A research group at the University of Tokyo and their collaborators have demonstrated for the first time that an impact with a large meteorite was responsible for the mass extinction of marine organisms during the late Triassic period nearly 215 million years ago. In 2013, evidence of an impact dating back 215 million years involving a meteorite 3.3-7.8 km in diameter was discovered in a claystone layer embedded in exposed chert rock along the Kisogawa River in the town of Sakahogi, Gifu Prefecture, in central Japan. However, the effects of the impact on Earth’s environment, including whether it had led to the extinction of marine life inhabiting the oceans at the time, was unknown.

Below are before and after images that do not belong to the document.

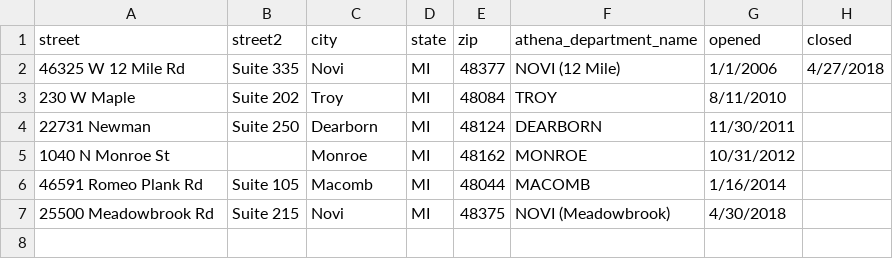
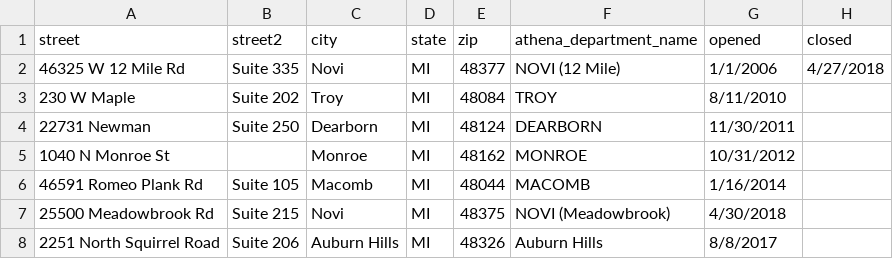
Before and after one commit to NickFenzan/docker-data-warehouse-di, a CSV file: pentaho/data/sites.csv, drawn as a sheet; the diff names each change by its address in the sheet, - before the commit and + after, or states it on an @@ line.

Commit message:
Added Auburn Hills to sites

```diff
--- a/pentaho/data/sites.csv
+++ b/pentaho/data/sites.csv
+row 8: 2251 North Squirrel Road | Suite 206 | Auburn Hills | MI | 48326 | Auburn Hills | 8/8/2017
```
Also changed, not shown: 22 other files.
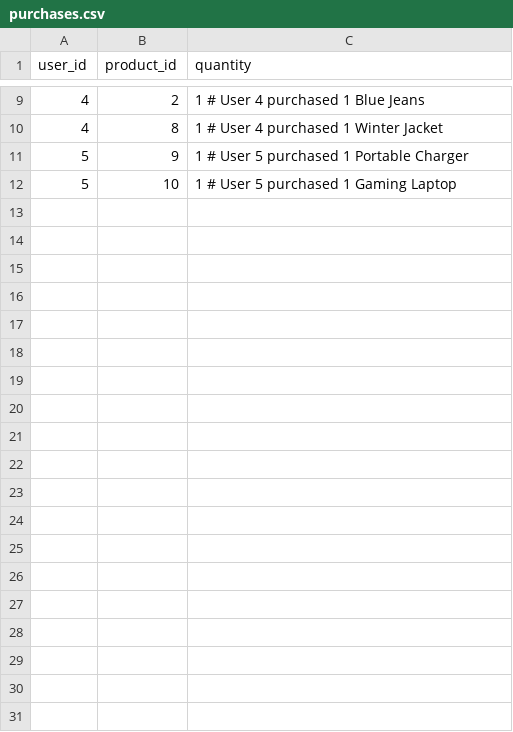
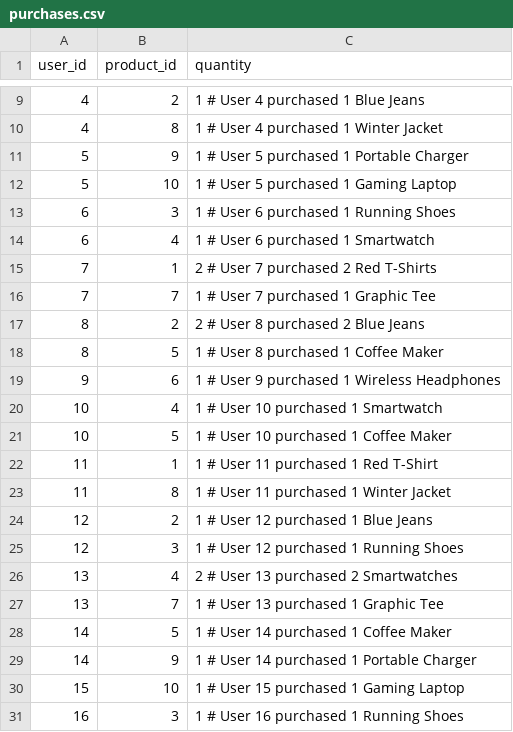
Before and after one commit to karan3691/Ecommerce-Recommender, a CSV file: purchases.csv, drawn as a sheet; only a part is shown, gaps mark what is left out; the diff covers the shown part only.

```diff
--- a/purchases.csv
+++ b/purchases.csv
@@ -12 +12,20 @@ user_id,product_id,quantity
 5,10,1  # User 5 purchased 1 Gaming Laptop
+6,3,1  # User 6 purchased 1 Running Shoes
+6,4,1  # User 6 purchased 1 Smartwatch
+7,1,2  # User 7 purchased 2 Red T-Shirts
+7,7,1  # User 7 purchased 1 Graphic Tee
+8,2,2  # User 8 purchased 2 Blue Jeans
+8,5,1  # User 8 purchased 1 Coffee Maker
+9,6,1  # User 9 purchased 1 Wireless Headphones
+10,4,1  # User 10 purchased 1 Smartwatch
+10,5,1  # User 10 purchased 1 Coffee Maker
+11,1,1  # User 11 purchased 1 Red T-Shirt
+11,8,1  # User 11 purchased 1 Winter Jacket
+12,2,1  # User 12 purchased 1 Blue Jeans
+12,3,1  # User 12 purchased 1 Running Shoes
+13,4,2  # User 13 purchased 2 Smartwatches
+13,7,1  # User 13 purchased 1 Graphic Tee
+14,5,1  # User 14 purchased 1 Coffee Maker
+14,9,1  # User 14 purchased 1 Portable Charger
+15,10,1  # User 15 purchased 1 Gaming Laptop
+16,3,1  # User 16 purchased 1 Running Shoes
```
Also changed, not shown: 37 added rows elsewhere in this file, products.csv, 6 other files.
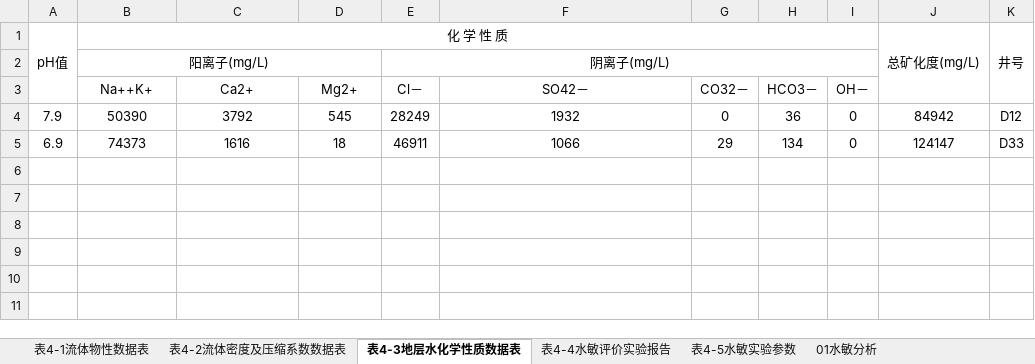
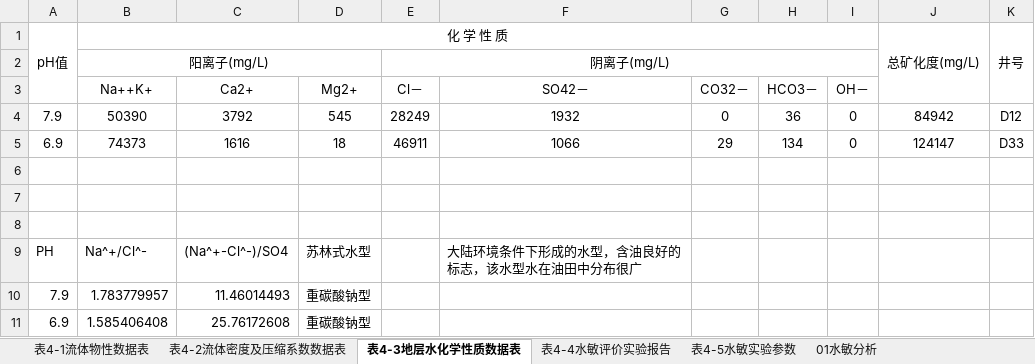
Before and after one commit to janven1/Reservoir-Design-Data, an Excel workbook: Excel/表4流体物性基本参数.xlsx, sheet 表4-3地层水化学性质数据表, drawn as a sheet; values as stored, in another font and other column widths than the file's, no borders; the diff names each change by its address in the sheet, - before the commit and + after, or states it on an @@ line.

```diff
--- a/Excel/表4流体物性基本参数.xlsx (sheet 表4-3地层水化学性质数据表)
+++ b/Excel/表4流体物性基本参数.xlsx (sheet 表4-3地层水化学性质数据表)
+row 6: (empty)
+row 7: (empty)
+row 8: (empty)
+row 9: PH | Na^+/Cl^- | (Na^+-Cl^-)/SO4 | 苏林式水型 |  | 大陆环境条件下形成的水型，含油良好的标志，该水型水在油田中分布很广
+row 10: 7.9 | 1.783779957 | 11.46014493 | 重碳酸钠型
+row 11: 6.9 | 1.585406408 | 25.76172608 | 重碳酸钠型
```
Also changed, not shown: Excel/01连井剖面.xlsx, Excel/表2单井测井解释数据.xlsx, 2 other files.
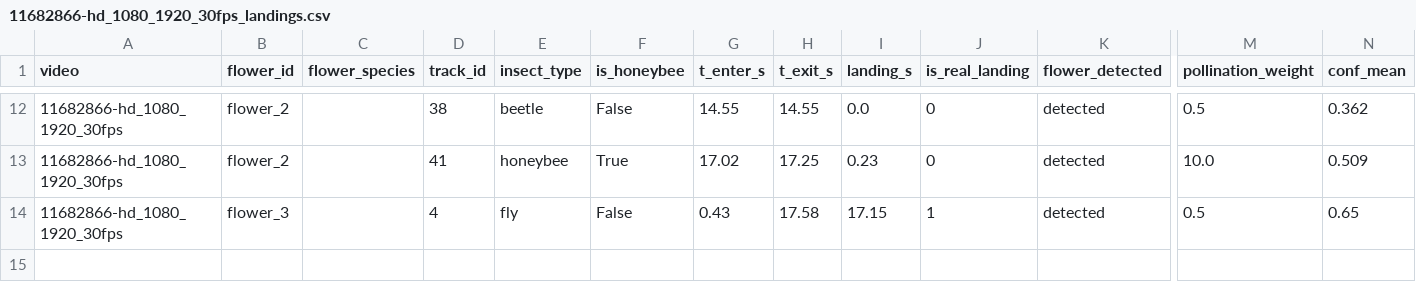
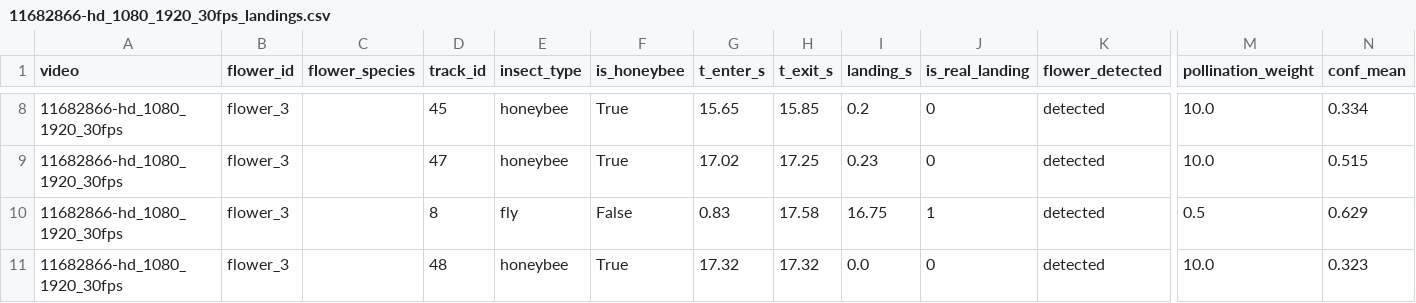
Before and after one commit to Manheim666/Bee-A-Hero, a CSV file: test_video_result/11682866-hd_1080_1920_30fps_landings.csv, drawn as a sheet; only a part is shown, gaps mark what is left out; addresses are those after the commit; rows hold the shown columns only; the diff covers the shown part only; the diff names each change by its address in the sheet, - before the commit and + after, or states it on an @@ line.

Commit message:
feat(cv): temporal smoothing for stable video tracking (no retrain)
Insect type: confidence-weighted cumulative vote + display hysteresis
(LABEL_SWITCH_MARGIN) so a bee no longer flickers to fly on brief blips.

Insect boxes: EMA smoothing (butterfly wing-flap damping), a persistence
gate (MIN_TRACK_DRAW) that drops 1-2 frame false positives, and
hold-until-frame-edge (INSECT_HOLD_MAX) so a box stays put instead of
blinking or vanishing mid-scene.

FlowerTracker: global one-to-one IoU matching (fixes the multi-flower box
swap), EMA box smoothing, and longer presence hold / max_missed for static
scenes (camera still + wind) so flower boxes stop blinking off/on.

Regenerated all test_video_result CSVs; phantom flower rows 69 -> 60 with
real landings preserved. Added docs/cv_tracking_and_training.md and
opencv-python + GPU-index notes to requirements-cv.txt.

```diff
--- a/test_video_result/11682866-hd_1080_1920_30fps_landings.csv
+++ b/test_video_result/11682866-hd_1080_1920_30fps_landings.csv
-B8:B9 (flower_id): flower_2
+B8:B9 (flower_id): flower_3
-D8 (track_id): 38
+D8 (track_id): 45
-E8 (insect_type): beetle
+E8 (insect_type): honeybee
-F8 (is_honeybee): False
+F8 (is_honeybee): True
-G8 (t_enter_s): 14.55
+G8 (t_enter_s): 15.65
-H8 (t_exit_s): 14.55
+H8 (t_exit_s): 15.85
-I8 (landing_s): 0.0
+I8 (landing_s): 0.2
-M8 (pollination_weight): 0.5
+M8 (pollination_weight): 10.0
-N8 (conf_mean): 0.362
+N8 (conf_mean): 0.334
-D9 (track_id): 41
+D9 (track_id): 47
-N9 (conf_mean): 0.509
+N9 (conf_mean): 0.515
-D10 (track_id): 4
+D10 (track_id): 8
-G10 (t_enter_s): 0.43
+G10 (t_enter_s): 0.83
-I10 (landing_s): 17.15
+I10 (landing_s): 16.75
-N10 (conf_mean): 0.65
+N10 (conf_mean): 0.629
+row 11: 11682866-hd_1080_1920_30fps | flower_3 |  | 48 | honeybee | True | 17.32 | 17.32 | 0.0 | 0 | detected | 10.0 | 0.323
```
Also changed, not shown: 4 removed rows and 24 edited cells elsewhere in this file, test_video_result/259555_medium_flower_summary.csv, test_video_result/286554_medium_flower_summary.csv, 41 other files.
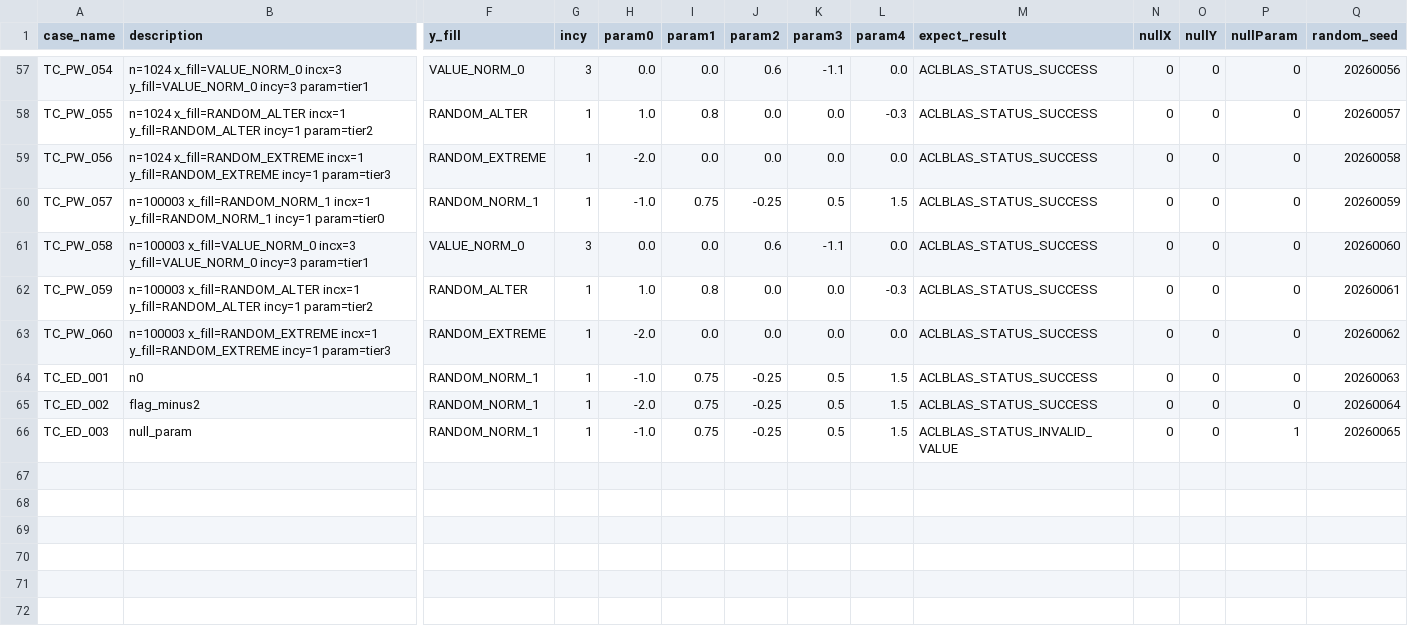
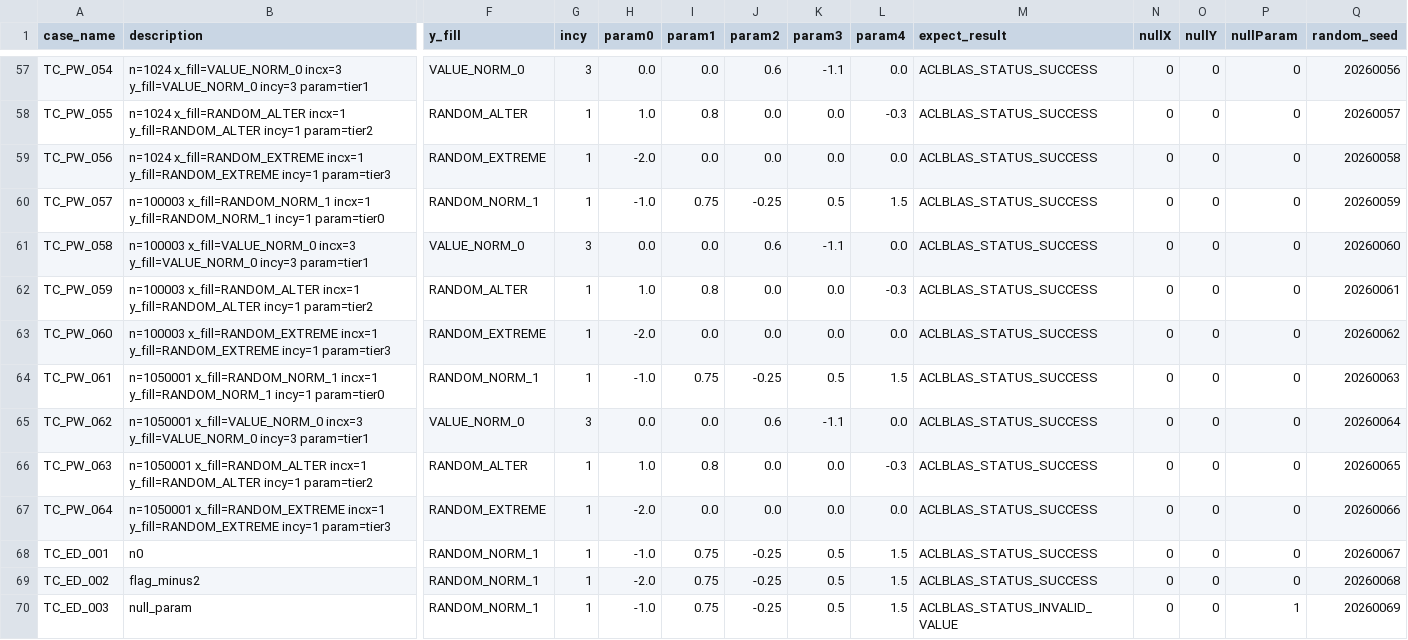
Before and after one commit to lllyys/OpRunway, a CSV file: plugin/skill/repo-task-blas-case-gen/assets/example/srotm/srotm_test.csv, drawn as a sheet; only a part is shown, gaps mark what is left out; addresses are those after the commit; rows hold the shown columns only; the diff names each change by its address in the sheet, - before the commit and + after, or states it on an @@ line.

```diff
--- a/plugin/skill/repo-task-blas-case-gen/assets/example/srotm/srotm_test.csv
+++ b/plugin/skill/repo-task-blas-case-gen/assets/example/srotm/srotm_test.csv
+row 64: TC_PW_061 | n=1050001 x_fill=RANDOM_NORM_1 incx=1 y_fill=RANDOM_NORM_1 incy=1 param=tier0 | RANDOM_NORM_1 | 1 | -1.0 | 0.75 | -0.25 | 0.5 | 1.5 | ACLBLAS_STATUS_SUCCESS | 0 | 0 | 0 | 20260063
+row 65: TC_PW_062 | n=1050001 x_fill=VALUE_NORM_0 incx=3 y_fill=VALUE_NORM_0 incy=3 param=tier1 | VALUE_NORM_0 | 3 | 0.0 | 0.0 | 0.6 | -1.1 | 0.0 | ACLBLAS_STATUS_SUCCESS | 0 | 0 | 0 | 20260064
+row 66: TC_PW_063 | n=1050001 x_fill=RANDOM_ALTER incx=1 y_fill=RANDOM_ALTER incy=1 param=tier2 | RANDOM_ALTER | 1 | 1.0 | 0.8 | 0.0 | 0.0 | -0.3 | ACLBLAS_STATUS_SUCCESS | 0 | 0 | 0 | 20260065
+row 67: TC_PW_064 | n=1050001 x_fill=RANDOM_EXTREME incx=1 y_fill=RANDOM_EXTREME incy=1 param=tier3 | RANDOM_EXTREME | 1 | -2.0 | 0.0 | 0.0 | 0.0 | 0.0 | ACLBLAS_STATUS_SUCCESS | 0 | 0 | 0 | 20260066
-Q68 (random_seed): 20260063
+Q68 (random_seed): 20260067
-Q69 (random_seed): 20260064
+Q69 (random_seed): 20260068
-Q70 (random_seed): 20260065
+Q70 (random_seed): 20260069
```
Also changed, not shown: plugin/skill/repo-task-blas-case-gen/assets/example/sasum/sasum_test.csv, 12 other files.
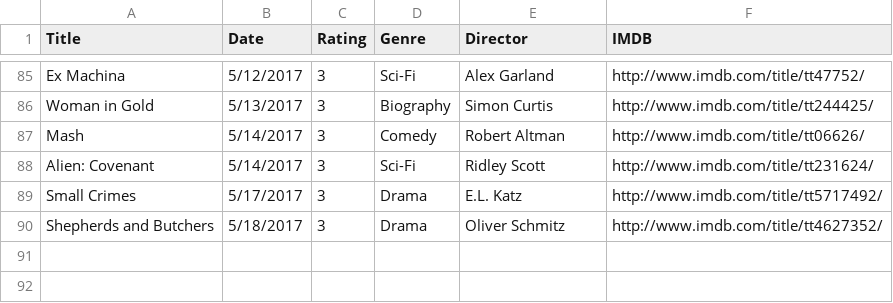
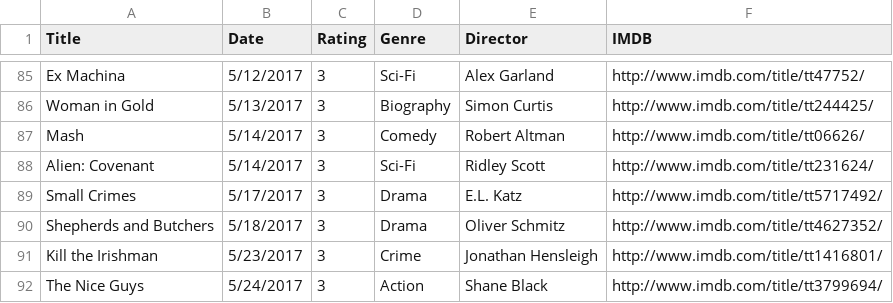
Before and after one commit to fieldoffice/Movies, a CSV file: movies-2017.csv, drawn as a sheet; only a part is shown, gaps mark what is left out.

Commit message:
Update

```diff
--- a/movies-2017.csv
+++ b/movies-2017.csv
@@ -90 +90,3 @@ Small Crimes,5/17/2017,3,Drama,E.L. Katz,http://www.imdb.com/title/tt5717492/
 Shepherds and Butchers,5/18/2017,3,Drama,Oliver Schmitz,http://www.imdb.com/title/tt4627352/
+Kill the Irishman,5/23/2017,3,Crime,Jonathan Hensleigh,http://www.imdb.com/title/tt1416801/
+The Nice Guys,5/24/2017,3,Action,Shane Black,http://www.imdb.com/title/tt3799694/
```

The research group of Professor Yasuhiro Kato at the Frontier Research Center for Energy and Resources, Graduate School of Engineering, the University of Tokyo, and their collaborators investigated the extinction patterns of marine organisms by studying the fossils of radiolarians and conodonts found in the late-Triassic chert in Sakahogi, as well as analyzing the chemical composition of the chert layer. The researchers found that: (1) a large number of radiolarians and conodonts became extinct in the period immediately following the impact; (2) production of phytoplankton dropped significantly for tens of thousands of years after the impact, and the number of radiolarians also decreased during the same period; and (3) new species of radiolarians that did not exist before the impact emerged after production of phytoplankton was restored, eventually replacing older species and driving them into extinction.
Prior to this study, the findings from a 66 million-year-old sedimentary layer that helped establish the now-famous theory of the meteorite impact that caused the extinction of dinosaurs provided the only strong evidence of a meteorite impact setting off a mass extinction. The current research has shown for the first time that another impact event, which occurred 215 million years ago—long before the one that triggered the extinction of dinosaurs—brought about the collapse of the marine ecosystem at the time. The research group aims to expand its study to evaluate the effects of the impact on other life forms inhabiting the Earth at the time, including mammal-like reptiles, dinosaurs, and other land organisms. The researchers further plan to examine the effects of the impact on the Earth’s environment, such as global cooling and acid rain.
“This epoch-making discovery presented the only other evidence of a mass extinction caused by a large meteorite impact besides that for the event at the end of the Cretaceous period that is now well known for wiping out the dinosaurs,” says Kato. He continues, “Revealing how a mass extinction occurred in the past provides us with important clues for predicting the influence of future environmental changes on the Earth’s ecosystems.”
This research was carried out in collaboration with Associate Professor Tetsuji Onoue at the Department of Earth and Environmental Sciences at Kumamoto University, the Japan Agency for Marine-Earth Science and Technology (JAMSTEC), Kochi University, Niigata University, and Chiba Institute of Technology.
Source: University of Tokyo